**What to work on**
Give a verbatim copy of the lines below, minus the pictures.

**Given records**

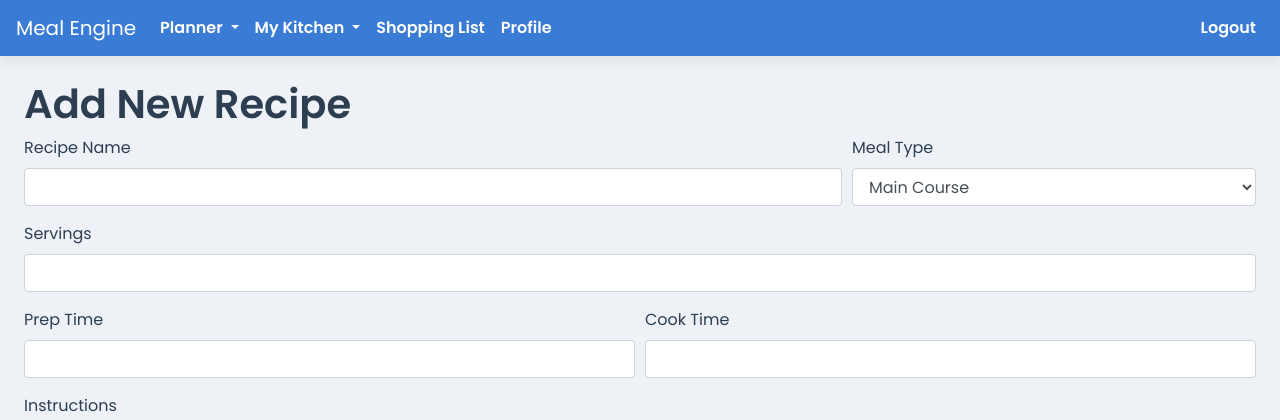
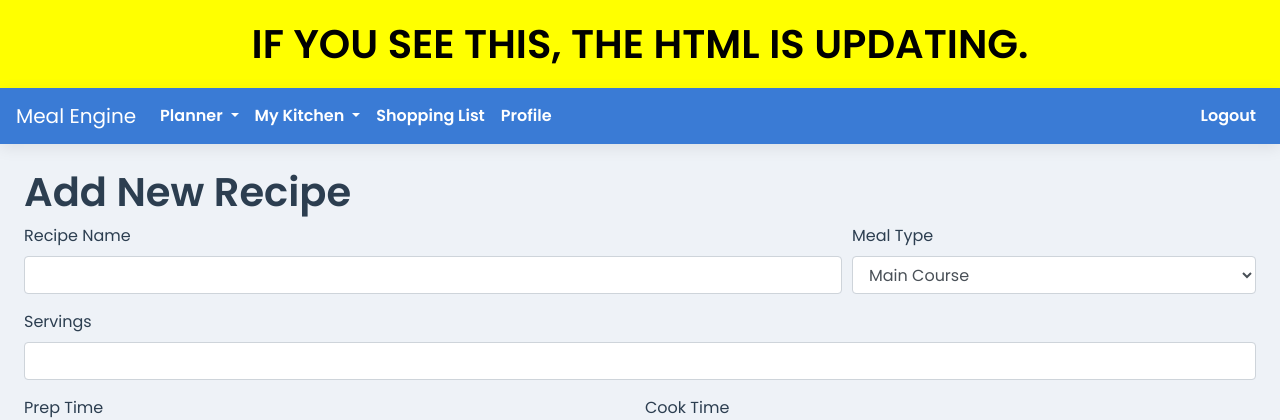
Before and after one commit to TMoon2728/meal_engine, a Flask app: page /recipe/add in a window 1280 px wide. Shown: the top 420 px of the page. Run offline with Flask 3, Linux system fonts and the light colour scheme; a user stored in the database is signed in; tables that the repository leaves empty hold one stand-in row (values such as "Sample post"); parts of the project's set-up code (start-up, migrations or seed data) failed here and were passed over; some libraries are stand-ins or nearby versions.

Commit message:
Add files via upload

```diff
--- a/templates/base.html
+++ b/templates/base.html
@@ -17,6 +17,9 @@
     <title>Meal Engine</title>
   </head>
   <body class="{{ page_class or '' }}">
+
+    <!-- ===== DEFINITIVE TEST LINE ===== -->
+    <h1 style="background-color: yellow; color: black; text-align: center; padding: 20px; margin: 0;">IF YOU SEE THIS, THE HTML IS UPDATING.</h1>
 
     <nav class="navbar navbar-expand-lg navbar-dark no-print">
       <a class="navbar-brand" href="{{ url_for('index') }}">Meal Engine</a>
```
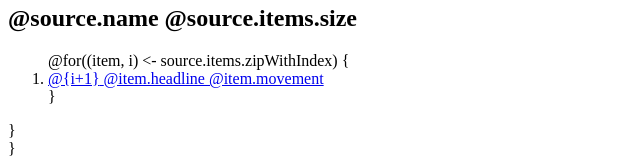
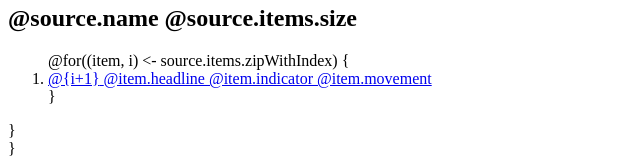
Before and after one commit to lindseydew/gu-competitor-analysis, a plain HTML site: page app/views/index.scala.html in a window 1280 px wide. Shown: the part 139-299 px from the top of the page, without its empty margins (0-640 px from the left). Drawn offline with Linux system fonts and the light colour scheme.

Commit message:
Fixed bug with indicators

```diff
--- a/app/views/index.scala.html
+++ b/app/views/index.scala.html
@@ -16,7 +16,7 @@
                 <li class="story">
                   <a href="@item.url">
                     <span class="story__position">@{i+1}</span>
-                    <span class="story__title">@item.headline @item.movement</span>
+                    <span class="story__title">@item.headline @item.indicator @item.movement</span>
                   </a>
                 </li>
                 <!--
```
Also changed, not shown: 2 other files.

**Output for this task**
Before and after one commit to TMoon2728/meal_engine, a Flask app: page /recipe/add in a window 1280 px wide. Shown: the top 420 px of the page. Run offline with Flask 3, Linux system fonts and the light colour scheme; a user stored in the database is signed in; tables that the repository leaves empty hold one stand-in row (values such as "Sample post"); parts of the project's set-up code (start-up, migrations or seed data) failed here and were passed over; some libraries are stand-ins or nearby versions.

Commit message:
Add files via upload

```diff
--- a/templates/base.html
+++ b/templates/base.html
@@ -17,6 +17,9 @@
     <title>Meal Engine</title>
   </head>
   <body class="{{ page_class or '' }}">
+
+    <!-- ===== DEFINITIVE TEST LINE ===== -->
+    <h1 style="background-color: yellow; color: black; text-align: center; padding: 20px; margin: 0;">IF YOU SEE THIS, THE HTML IS UPDATING.</h1>
 
     <nav class="navbar navbar-expand-lg navbar-dark no-print">
       <a class="navbar-brand" href="{{ url_for('index') }}">Meal Engine</a>
```
Before and after one commit to lindseydew/gu-competitor-analysis, a plain HTML site: page app/views/index.scala.html in a window 1280 px wide. Shown: the part 139-299 px from the top of the page, without its empty margins (0-640 px from the left). Drawn offline with Linux system fonts and the light colour scheme.

Commit message:
Fixed bug with indicators

```diff
--- a/app/views/index.scala.html
+++ b/app/views/index.scala.html
@@ -16,7 +16,7 @@
                 <li class="story">
                   <a href="@item.url">
                     <span class="story__position">@{i+1}</span>
-                    <span class="story__title">@item.headline @item.movement</span>
+                    <span class="story__title">@item.headline @item.indicator @item.movement</span>
                   </a>
                 </li>
                 <!--
```
Also changed, not shown: 2 other files.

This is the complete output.